◆ Problem to work on
Skipping each picture, output the entries exactly as they stand below.
[Extracted entries — start]
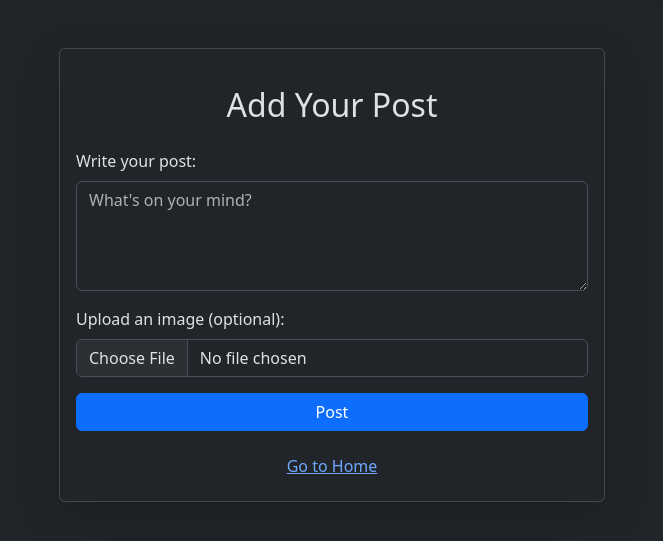
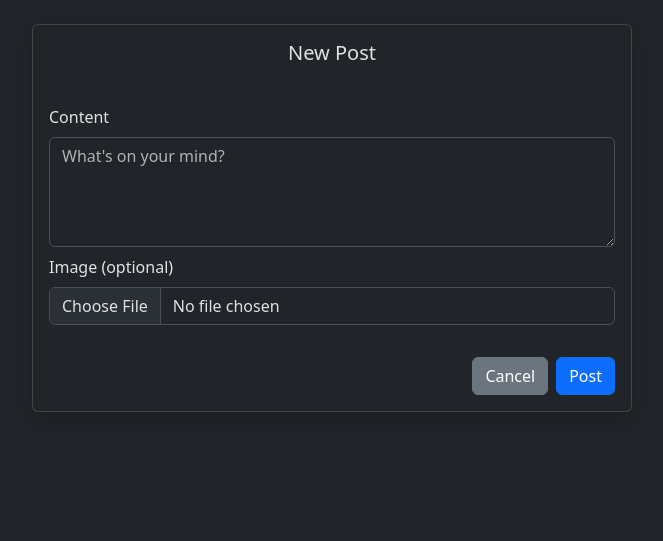
Before and after one commit to dentolos19/ecoprimers, a Flask app: page /community/post in a window 1280 px wide. Shown: the part 56-597 px from the top of the page, without its empty margins (308-971 px from the left). Run offline with Flask 3, Linux system fonts and the light colour scheme; the visitor is signed in with stand-in values (Sample User, id 1); parts of the project's set-up code (start-up, migrations or seed data) failed here and were passed over; some libraries are stand-ins or nearby versions.

Commit message:
Updated community styling

```diff
--- a/src/templates/community-edit.html
+++ b/src/templates/community-edit.html
@@ -1,7 +1,7 @@
 {% extends "base.html" %}
 
 {% block body %}
-<div class="container my-4 d-flex justify-content-center align-items-center">
+<div class="container my-4 d-flex justify-content-center">
   <form class="card" style="width: 600px;" method="post" action="{{ url_for('community_edit', id=post.id) }}" enctype="multipart/form-data">
     <!-- Header -->
     <div class="card-body d-flex justify-content-between align-items-center">
@@ -22,11 +22,11 @@
     <div class="card-body vstack gap-2">
       <div>
         <label class="form-label" for="content">Content</label>
-        <textarea id="content" name="content" class="form-control" rows="4">{{ post.content }}</textarea>
+        <textarea id="content" class="form-control" name="content" rows="4" placeholder="What's on your mind?" required>{{ post.content }}</textarea>
       </div>
       <div>
         <label class="form-label" for="image">Image (optional)</label>
-        <input id="image" type="file" name="image" class="form-control" />
+        <input id="image" class="form-control" type="file" name="image" />
       </div>
     </div>
 
--- a/src/templates/community-post.html
+++ b/src/templates/community-post.html
@@ -1,40 +1,31 @@
 {% extends "base.html" %}
 
 {% block body %}
-<div class="container mt-5">
-  <div class="row justify-content-center">
-    <div class="col-md-8 col-lg-6">
-      <div class="card shadow-lg">
-        <div class="card-body">
-          <h1 class="card-title text-center mb-4">Add Your Post</h1>
+<div class="container my-4 d-flex justify-content-center">
+  <form class="card shadow" style="width: 600px;" method="post" action="{{ url_for('community_post') }}" enctype="multipart/form-data">
+    <!-- Body -->
+    <div class="card-body">
+      <h5 class="card-title text-center">New Post</h5>
+    </div>
 
-          <form action="{{ url_for('community_post') }}" method="POST" enctype="multipart/form-data">
-            <!-- Content Field -->
-            <div class="mb-3">
-              <label for="content" class="form-label">Write your post:</label>
-              <textarea id="content" name="content" rows="4" class="form-control" placeholder="What's on your mind?" required></textarea>
-            </div>
-
-            <!-- Image Upload Field -->
-            <div class="mb-3">
-              <label for="image" class="form-label">Upload an image (optional):</label>
-              <input type="file" id="image" name="image" class="form-control" />
-            </div>
-
-            <!-- Submit Button -->
-            <div class="text-center">
-              <button type="submit" class="post-btn btn btn-primary w-100">Post</button>
-            </div>
-          </form>
-
-          <!-- Go to Home Link -->
-          <div class="text-center mt-3">
-            <a href="{{ url_for('community') }}" class=" btn btn-link">Go to Home</a>
-          </div>
-        </div>
+    <!-- Fields -->
+    <div class="card-body vstack gap-2">
+      <div>
+        <label class="form-label" for="content">Content</label>
+        <textarea id="content" class="form-control" name="content" rows="4" placeholder="What's on your mind?" required></textarea>
+      </div>
+      <div>
+        <label class="form-label" for="image">Image (optional)</label>
+        <input class="form-control" type="file" id="image" name="image" />
       </div>
     </div>
-  </div>
+
+    <!-- Actions -->
+    <div class="card-body d-flex justify-content-end gap-2">
+      <a class="btn btn-secondary" href="{{ url_for('community') }}">Cancel</a>
+      <button class="btn btn-primary" type="submit">Post</button>
+    </div>
+  </form>
 </div>
 
 <script>
--- a/src/templates/community.html
+++ b/src/templates/community.html
@@ -31,7 +31,7 @@
       {% endif %}
     </div>
 
-    <!-- Body -->
+    <!-- Image -->
     <div>
       {% if post.image_url %}
       <img class="img-fluid" src="{{ post.image_url }}" alt="Image" />
```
[Extracted entries — finish]
◆ Output below
Before and after one commit to dentolos19/ecoprimers, a Flask app: page /community/post in a window 1280 px wide. Shown: the part 56-597 px from the top of the page, without its empty margins (308-971 px from the left). Run offline with Flask 3, Linux system fonts and the light colour scheme; the visitor is signed in with stand-in values (Sample User, id 1); parts of the project's set-up code (start-up, migrations or seed data) failed here and were passed over; some libraries are stand-ins or nearby versions.

Commit message:
Updated community styling

```diff
--- a/src/templates/community-edit.html
+++ b/src/templates/community-edit.html
@@ -1,7 +1,7 @@
 {% extends "base.html" %}
 
 {% block body %}
-<div class="container my-4 d-flex justify-content-center align-items-center">
+<div class="container my-4 d-flex justify-content-center">
   <form class="card" style="width: 600px;" method="post" action="{{ url_for('community_edit', id=post.id) }}" enctype="multipart/form-data">
     <!-- Header -->
     <div class="card-body d-flex justify-content-between align-items-center">
@@ -22,11 +22,11 @@
     <div class="card-body vstack gap-2">
       <div>
         <label class="form-label" for="content">Content</label>
-        <textarea id="content" name="content" class="form-control" rows="4">{{ post.content }}</textarea>
+        <textarea id="content" class="form-control" name="content" rows="4" placeholder="What's on your mind?" required>{{ post.content }}</textarea>
       </div>
       <div>
         <label class="form-label" for="image">Image (optional)</label>
-        <input id="image" type="file" name="image" class="form-control" />
+        <input id="image" class="form-control" type="file" name="image" />
       </div>
     </div>
 
--- a/src/templates/community-post.html
+++ b/src/templates/community-post.html
@@ -1,40 +1,31 @@
 {% extends "base.html" %}
 
 {% block body %}
-<div class="container mt-5">
-  <div class="row justify-content-center">
-    <div class="col-md-8 col-lg-6">
-      <div class="card shadow-lg">
-        <div class="card-body">
-          <h1 class="card-title text-center mb-4">Add Your Post</h1>
+<div class="container my-4 d-flex justify-content-center">
+  <form class="card shadow" style="width: 600px;" method="post" action="{{ url_for('community_post') }}" enctype="multipart/form-data">
+    <!-- Body -->
+    <div class="card-body">
+      <h5 class="card-title text-center">New Post</h5>
+    </div>
 
-          <form action="{{ url_for('community_post') }}" method="POST" enctype="multipart/form-data">
-            <!-- Content Field -->
-            <div class="mb-3">
-              <label for="content" class="form-label">Write your post:</label>
-              <textarea id="content" name="content" rows="4" class="form-control" placeholder="What's on your mind?" required></textarea>
-            </div>
-
-            <!-- Image Upload Field -->
-            <div class="mb-3">
-              <label for="image" class="form-label">Upload an image (optional):</label>
-              <input type="file" id="image" name="image" class="form-control" />
-            </div>
-
-            <!-- Submit Button -->
-            <div class="text-center">
-              <button type="submit" class="post-btn btn btn-primary w-100">Post</button>
-            </div>
-          </form>
-
-          <!-- Go to Home Link -->
-          <div class="text-center mt-3">
-            <a href="{{ url_for('community') }}" class=" btn btn-link">Go to Home</a>
-          </div>
-        </div>
+    <!-- Fields -->
+    <div class="card-body vstack gap-2">
+      <div>
+        <label class="form-label" for="content">Content</label>
+        <textarea id="content" class="form-control" name="content" rows="4" placeholder="What's on your mind?" required></textarea>
+      </div>
+      <div>
+        <label class="form-label" for="image">Image (optional)</label>
+        <input class="form-control" type="file" id="image" name="image" />
       </div>
     </div>
-  </div>
+
+    <!-- Actions -->
+    <div class="card-body d-flex justify-content-end gap-2">
+      <a class="btn btn-secondary" href="{{ url_for('community') }}">Cancel</a>
+      <button class="btn btn-primary" type="submit">Post</button>
+    </div>
+  </form>
 </div>
 
 <script>
--- a/src/templates/community.html
+++ b/src/templates/community.html
@@ -31,7 +31,7 @@
       {% endif %}
     </div>
 
-    <!-- Body -->
+    <!-- Image -->
     <div>
       {% if post.image_url %}
       <img class="img-fluid" src="{{ post.image_url }}" alt="Image" />
```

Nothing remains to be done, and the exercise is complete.